WORK TO BE COMPLETED =
Pull each line with the string "testing" from the entries.

PROVIDED DATA =
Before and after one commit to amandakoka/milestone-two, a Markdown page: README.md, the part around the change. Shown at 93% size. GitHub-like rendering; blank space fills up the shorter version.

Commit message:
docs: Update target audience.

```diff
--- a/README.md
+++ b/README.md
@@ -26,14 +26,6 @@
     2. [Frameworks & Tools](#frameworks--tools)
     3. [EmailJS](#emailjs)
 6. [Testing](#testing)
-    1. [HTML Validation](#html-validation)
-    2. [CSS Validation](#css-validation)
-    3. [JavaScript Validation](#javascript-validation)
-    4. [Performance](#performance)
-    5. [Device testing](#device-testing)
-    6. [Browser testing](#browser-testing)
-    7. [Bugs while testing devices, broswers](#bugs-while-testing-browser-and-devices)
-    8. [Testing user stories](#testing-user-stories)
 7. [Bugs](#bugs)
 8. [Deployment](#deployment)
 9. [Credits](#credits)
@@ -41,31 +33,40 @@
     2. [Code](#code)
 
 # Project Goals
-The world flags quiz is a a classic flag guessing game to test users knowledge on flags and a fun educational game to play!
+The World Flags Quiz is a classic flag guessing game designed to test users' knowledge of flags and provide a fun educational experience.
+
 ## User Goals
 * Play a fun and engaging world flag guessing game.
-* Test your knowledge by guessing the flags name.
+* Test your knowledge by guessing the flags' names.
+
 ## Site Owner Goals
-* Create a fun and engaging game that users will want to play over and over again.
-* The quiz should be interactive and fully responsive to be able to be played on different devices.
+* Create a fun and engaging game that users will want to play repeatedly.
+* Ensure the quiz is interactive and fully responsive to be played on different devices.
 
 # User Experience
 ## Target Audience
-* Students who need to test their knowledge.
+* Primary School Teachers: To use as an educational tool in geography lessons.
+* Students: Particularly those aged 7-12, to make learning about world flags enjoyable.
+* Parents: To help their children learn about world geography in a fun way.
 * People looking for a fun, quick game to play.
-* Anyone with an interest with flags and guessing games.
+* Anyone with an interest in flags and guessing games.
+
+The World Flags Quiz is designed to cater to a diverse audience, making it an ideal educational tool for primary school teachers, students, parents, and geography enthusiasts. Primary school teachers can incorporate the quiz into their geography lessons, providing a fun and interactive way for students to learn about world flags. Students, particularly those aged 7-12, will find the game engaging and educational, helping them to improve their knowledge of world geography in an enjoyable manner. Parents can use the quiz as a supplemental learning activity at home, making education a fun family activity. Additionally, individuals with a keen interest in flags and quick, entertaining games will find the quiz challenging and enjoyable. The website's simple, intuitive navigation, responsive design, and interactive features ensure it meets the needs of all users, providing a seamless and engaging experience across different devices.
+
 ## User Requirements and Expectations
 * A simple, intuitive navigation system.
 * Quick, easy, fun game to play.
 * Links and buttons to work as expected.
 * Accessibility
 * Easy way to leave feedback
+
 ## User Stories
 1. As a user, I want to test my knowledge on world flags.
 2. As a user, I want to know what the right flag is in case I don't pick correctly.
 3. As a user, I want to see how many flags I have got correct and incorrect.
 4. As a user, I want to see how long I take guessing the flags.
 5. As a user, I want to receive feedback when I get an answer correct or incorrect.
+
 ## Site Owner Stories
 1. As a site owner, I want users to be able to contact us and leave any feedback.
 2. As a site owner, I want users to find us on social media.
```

TASK SOLUTION =
 6. [Testing](#testing)
-    5. [Device testing](#device-testing)
-    6. [Browser testing](#browser-testing)
-    7. [Bugs while testing devices, broswers](#bugs-while-testing-browser-and-devices)
-    8. [Testing user stories](#testing-user-stories)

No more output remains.